PROMPT: Repeat the records below in their entirety, exactly.

====

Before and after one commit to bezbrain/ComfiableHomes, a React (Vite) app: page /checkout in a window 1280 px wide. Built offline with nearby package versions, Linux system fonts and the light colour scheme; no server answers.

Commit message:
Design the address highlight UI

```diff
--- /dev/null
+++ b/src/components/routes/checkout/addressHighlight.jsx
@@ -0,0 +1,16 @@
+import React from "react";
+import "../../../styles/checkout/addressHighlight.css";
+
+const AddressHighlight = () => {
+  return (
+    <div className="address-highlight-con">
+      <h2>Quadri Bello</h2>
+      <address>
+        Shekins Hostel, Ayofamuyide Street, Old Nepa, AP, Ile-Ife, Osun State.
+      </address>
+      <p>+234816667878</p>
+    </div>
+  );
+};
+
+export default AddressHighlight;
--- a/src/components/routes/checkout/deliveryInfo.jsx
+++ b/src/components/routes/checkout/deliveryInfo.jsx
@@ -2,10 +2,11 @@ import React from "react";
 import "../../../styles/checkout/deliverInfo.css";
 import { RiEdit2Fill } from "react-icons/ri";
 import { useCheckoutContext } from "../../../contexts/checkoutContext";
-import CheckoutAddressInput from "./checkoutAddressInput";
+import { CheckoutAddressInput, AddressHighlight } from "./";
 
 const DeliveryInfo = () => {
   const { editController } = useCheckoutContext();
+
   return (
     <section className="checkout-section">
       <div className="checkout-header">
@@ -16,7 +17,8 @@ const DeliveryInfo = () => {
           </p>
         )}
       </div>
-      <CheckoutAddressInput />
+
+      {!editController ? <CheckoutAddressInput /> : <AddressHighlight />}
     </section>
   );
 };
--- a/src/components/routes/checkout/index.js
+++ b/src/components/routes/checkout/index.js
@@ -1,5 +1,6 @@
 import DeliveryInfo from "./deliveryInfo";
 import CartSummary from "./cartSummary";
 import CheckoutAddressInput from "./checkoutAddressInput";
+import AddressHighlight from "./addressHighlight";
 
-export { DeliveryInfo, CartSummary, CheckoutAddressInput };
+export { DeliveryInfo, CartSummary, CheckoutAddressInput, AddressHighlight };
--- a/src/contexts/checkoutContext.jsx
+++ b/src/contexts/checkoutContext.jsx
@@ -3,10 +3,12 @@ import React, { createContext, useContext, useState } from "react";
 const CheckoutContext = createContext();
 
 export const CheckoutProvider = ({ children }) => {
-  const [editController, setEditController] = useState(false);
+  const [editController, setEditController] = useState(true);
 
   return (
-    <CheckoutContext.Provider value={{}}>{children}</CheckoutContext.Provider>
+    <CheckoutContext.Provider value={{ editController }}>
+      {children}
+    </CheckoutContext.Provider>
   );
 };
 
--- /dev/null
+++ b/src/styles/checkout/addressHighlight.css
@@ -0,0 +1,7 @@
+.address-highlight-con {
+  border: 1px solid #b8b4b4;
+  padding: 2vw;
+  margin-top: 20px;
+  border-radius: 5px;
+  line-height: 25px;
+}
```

====

RESULT OF THE TASK:
Before and after one commit to bezbrain/ComfiableHomes, a React (Vite) app: page /checkout in a window 1280 px wide. Built offline with nearby package versions, Linux system fonts and the light colour scheme; no server answers.

Commit message:
Design the address highlight UI

```diff
--- /dev/null
+++ b/src/components/routes/checkout/addressHighlight.jsx
@@ -0,0 +1,16 @@
+import React from "react";
+import "../../../styles/checkout/addressHighlight.css";
+
+const AddressHighlight = () => {
+  return (
+    <div className="address-highlight-con">
+      <h2>Quadri Bello</h2>
+      <address>
+        Shekins Hostel, Ayofamuyide Street, Old Nepa, AP, Ile-Ife, Osun State.
+      </address>
+      <p>+234816667878</p>
+    </div>
+  );
+};
+
+export default AddressHighlight;
--- a/src/components/routes/checkout/deliveryInfo.jsx
+++ b/src/components/routes/checkout/deliveryInfo.jsx
@@ -2,10 +2,11 @@ import React from "react";
 import "../../../styles/checkout/deliverInfo.css";
 import { RiEdit2Fill } from "react-icons/ri";
 import { useCheckoutContext } from "../../../contexts/checkoutContext";
-import CheckoutAddressInput from "./checkoutAddressInput";
+import { CheckoutAddressInput, AddressHighlight } from "./";
 
 const DeliveryInfo = () => {
   const { editController } = useCheckoutContext();
+
   return (
     <section className="checkout-section">
       <div className="checkout-header">
@@ -16,7 +17,8 @@ const DeliveryInfo = () => {
           </p>
         )}
       </div>
-      <CheckoutAddressInput />
+
+      {!editController ? <CheckoutAddressInput /> : <AddressHighlight />}
     </section>
   );
 };
--- a/src/components/routes/checkout/index.js
+++ b/src/components/routes/checkout/index.js
@@ -1,5 +1,6 @@
 import DeliveryInfo from "./deliveryInfo";
 import CartSummary from "./cartSummary";
 import CheckoutAddressInput from "./checkoutAddressInput";
+import AddressHighlight from "./addressHighlight";
 
-export { DeliveryInfo, CartSummary, CheckoutAddressInput };
+export { DeliveryInfo, CartSummary, CheckoutAddressInput, AddressHighlight };
--- a/src/contexts/checkoutContext.jsx
+++ b/src/contexts/checkoutContext.jsx
@@ -3,10 +3,12 @@ import React, { createContext, useContext, useState } from "react";
 const CheckoutContext = createContext();
 
 export const CheckoutProvider = ({ children }) => {
-  const [editController, setEditController] = useState(false);
+  const [editController, setEditController] = useState(true);
 
   return (
-    <CheckoutContext.Provider value={{}}>{children}</CheckoutContext.Provider>
+    <CheckoutContext.Provider value={{ editController }}>
+      {children}
+    </CheckoutContext.Provider>
   );
 };
 
--- /dev/null
+++ b/src/styles/checkout/addressHighlight.css
@@ -0,0 +1,7 @@
+.address-highlight-con {
+  border: 1px solid #b8b4b4;
+  padding: 2vw;
+  margin-top: 20px;
+  border-radius: 5px;
+  line-height: 25px;
+}
```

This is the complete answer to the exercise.